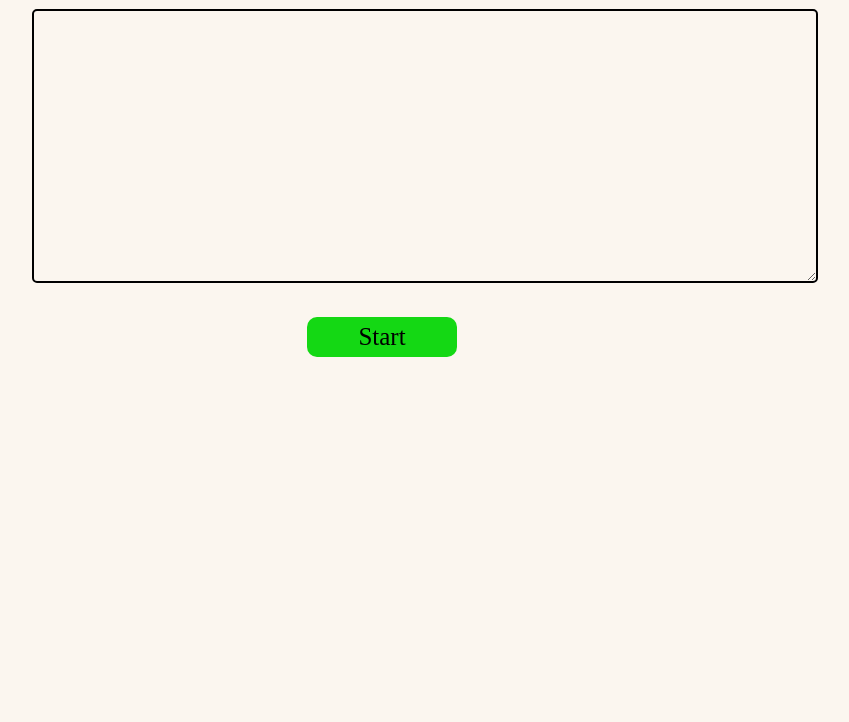
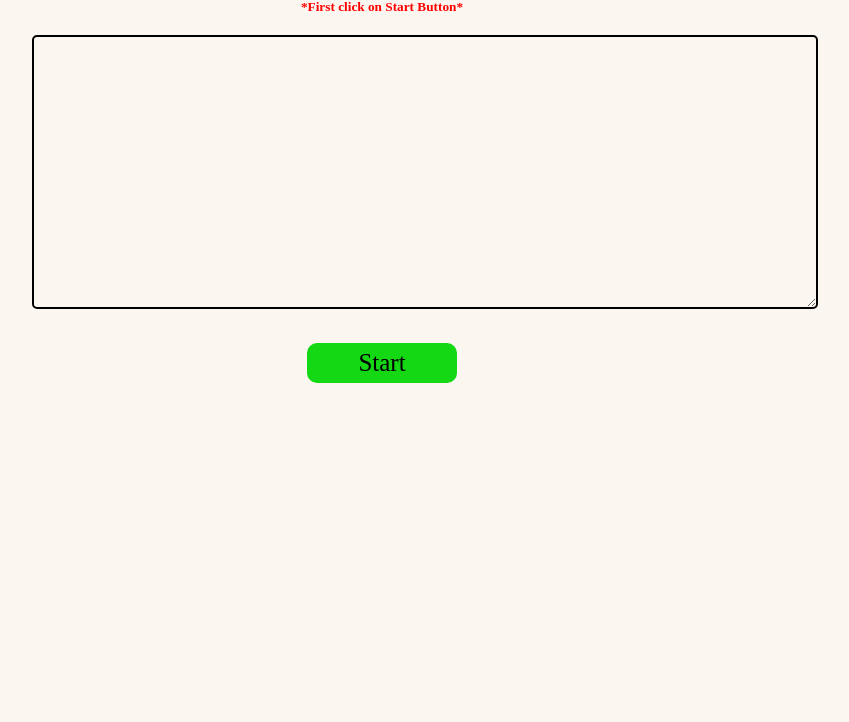
Before and after one commit to Bhushan-09/Typing-Speed-Tester-project, a plain HTML site: page index.html in a window 1280 px wide. Shown: the part 78-800 px from the top of the page, without its empty margins (258-1107 px from the left). Drawn offline with Linux system fonts and the light colour scheme.

Commit message:
Edit on h5

```diff
--- a/index.html
+++ b/index.html
@@ -10,6 +10,7 @@
     <div class="container">
         <div class="textArea">
             <h1>Test Your Typing Speed</h1>
+            <h5>*First click on Start Button*</h5>
             <p id="randomText"></p>
             <textarea disabled cols="80" rows="15" id="textInput" oncopy="return false" onpaste="return false" oncut="return false" ></textarea>
             <p id="result"></p>
--- a/style.css
+++ b/style.css
@@ -11,6 +11,10 @@ body{
     margin: auto;
     text-align: center;
     margin-top: 30px;
+}
+h5{
+    color: red;
+    margin-top: 10px;
 }
 .container button{
     width: 150px;
```
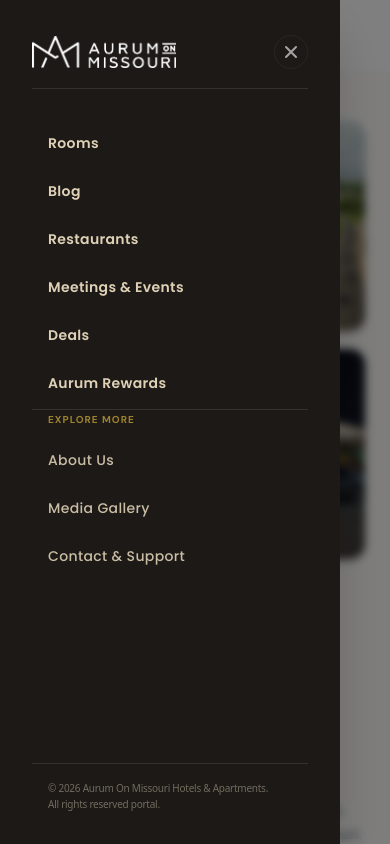
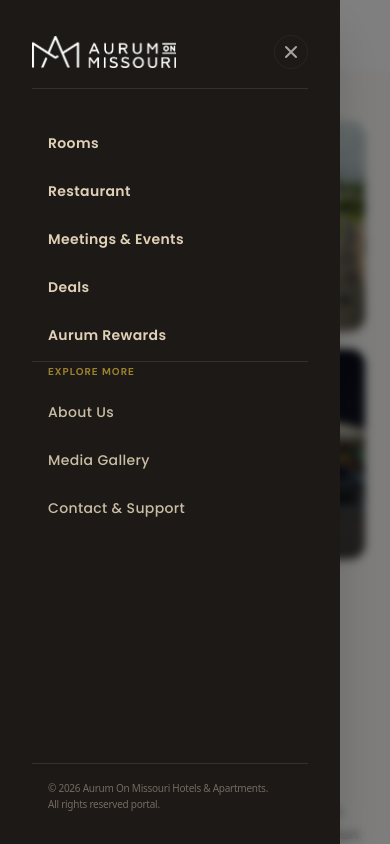
Before and after one commit to Richardjames2023/Aurum-on-missouri, a Next.js app: page /explore in a window 390 px wide. Both pictures are taken after a click on the button "Toggle Menu Panel". Shown: the top 844 px of the page. Built offline with nearby package versions, Linux system fonts and the light colour scheme.

Commit message:
fix: Correct restaurant link label in Header component

```diff
--- a/components/Header.tsx
+++ b/components/Header.tsx
@@ -528,8 +528,7 @@
               <div className="flex flex-col lg:hidden space-y-1">
                 {[
                   { label: 'Rooms', href: '/rooms' },
-                  { label: 'Blog', href: '/blog' },
-                  { label: 'Restaurants', href: '/restaurants' },
+                  { label: 'Restaurant', href: '/restaurant' },
                   { label: 'Meetings & Events', href: '/meetings-events' },
                   { label: 'Deals', href: '/deals' },
                   { label: 'Aurum Rewards', href: '/rewards' },
```
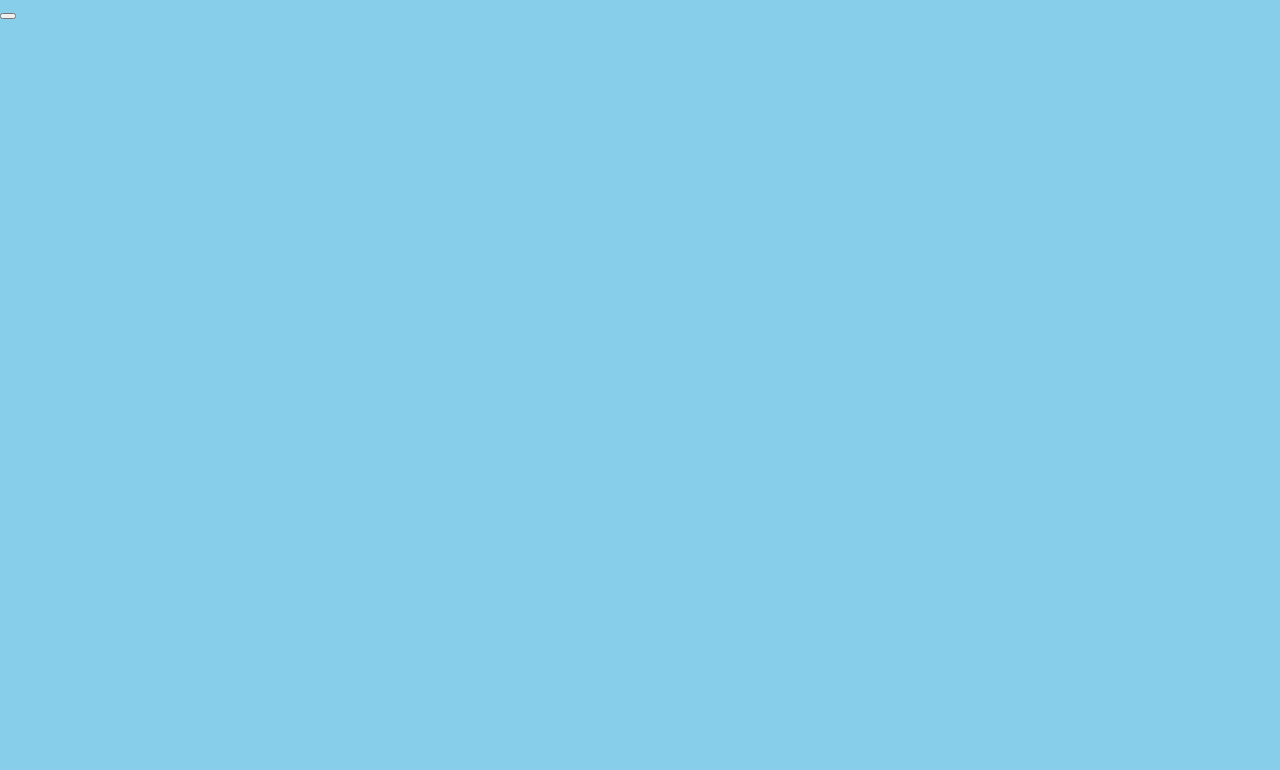
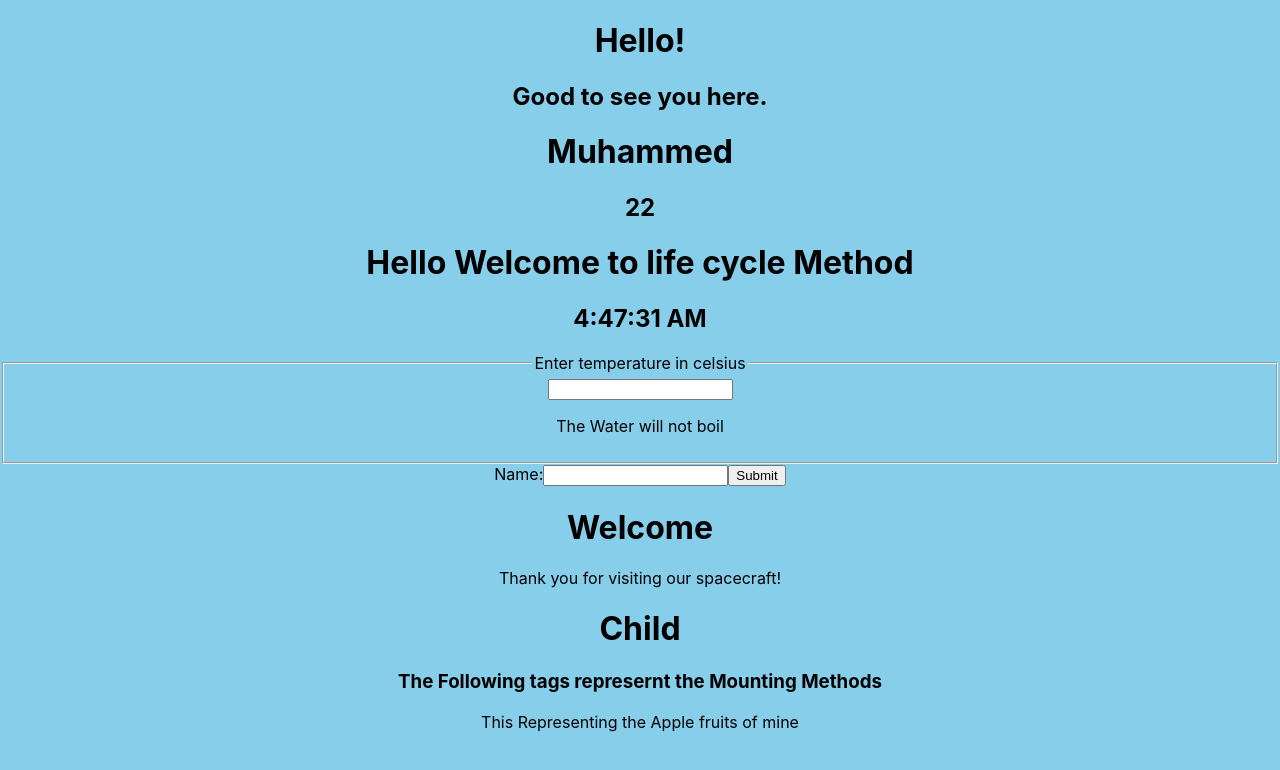
Before and after one commit to Mdhamza77/React, a React (Create React App) app: page / in a window 1280 px wide. Shown: the top 770 px of the page. Built offline with nearby package versions, Linux system fonts and the light colour scheme.

Commit message:
Implementation on life cycles of state

```diff
--- a/src/App.js
+++ b/src/App.js
@@ -4,6 +4,8 @@ import Props from './Props';
 import Class from './Class';
 import Stateup from './Stateup';
 import Forms from './Forms';
+import Composition from './Composition';
+import Lifecycle from './lifecycle';
 function App() {
 
   return (
@@ -19,6 +21,8 @@ function App() {
          <Class/>
          <Stateup/>
          <Forms/>
+         <Composition/>
+         <Lifecycle/>
 
 
   </div>
--- a/src/Composition.js
+++ b/src/Composition.js
@@ -1,12 +1,25 @@
 import React from 'react';
 
-
+function FancyBorder(props) {
+  return (
+    <div>
+      {props.children}
+      <h1>Child</h1>
+    </div>
+  );
+}
 
 const Composition = () => {
     return (
-        <div>
+        <FancyBorder color="blue">
+        <h1 className="Dialog-title"    >
+          Welcome
+        </h1>
+        <p className="Dialog-message">
+          Thank you for visiting our spacecraft!
+        </p>
+      </FancyBorder>
 
-        </div>
     );
 }
 
--- a/src/index.js
+++ b/src/index.js
@@ -7,26 +7,26 @@ import reportWebVitals from './reportWebVitals';
 const root = ReactDOM.createRoot(document.getElementById('root'))
 
 root.render(<App/>)
-class Examp extends React.Component {
-    constructor(props){
-        super(props);
-        this.state = {
-            value : ""
-        }
+// class Examp extends React.Component {
+//     constructor(props){
+//         super(props);
+//         this.state = {
+//             value : ""
+//         }
 
-    }
-    handle(){
-        console.log("Click handle")
-    }
-    render(){
-        return(
-            <button onClick={()=>{this.handle()}}></button>
-        )
-    }
-}
-export default Examp;
+//     }
+//     handle(){
+//         console.log("Click handle")
+//     }
+//     render(){
+//         return(
+//             <button onClick={()=>{this.handle()}}></button>
+//         )
+//     }
+// }
+// export default Examp;
 
-root.render(<Examp/>)
+// root.render(<Examp/>)
 
 
 
--- /dev/null
+++ b/src/lifecycle.js
@@ -0,0 +1,28 @@
+import React, { Component } from 'react';
+
+class Lifecycle extends Component {
+    constructor(props){
+        super(props);
+        this.state = {
+            favourite : "Watermelon"
+        }
+    }
+        componentDidMount(){
+            setInterval(
+                ()=>{
+                  this.setState ({favourite : "Apple"})
+                },100
+            )
+
+    }
+    render() {
+        return (
+            <div>
+                <h3>The Following tags represernt the Mounting Methods</h3>
+                <p>This Representing the {this.state.favourite} fruits of mine</p>
+            </div>
+        );
+    }
+}
+
+export default Lifecycle;
```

◆ **Directions for this task**
Gather all lines from the records above in which "root" appears.

◆ **Completed exercise**
 const root = ReactDOM.createRoot(document.getElementById('root'))
 root.render(<App/>)
-root.render(<Examp/>)
+// root.render(<Examp/>)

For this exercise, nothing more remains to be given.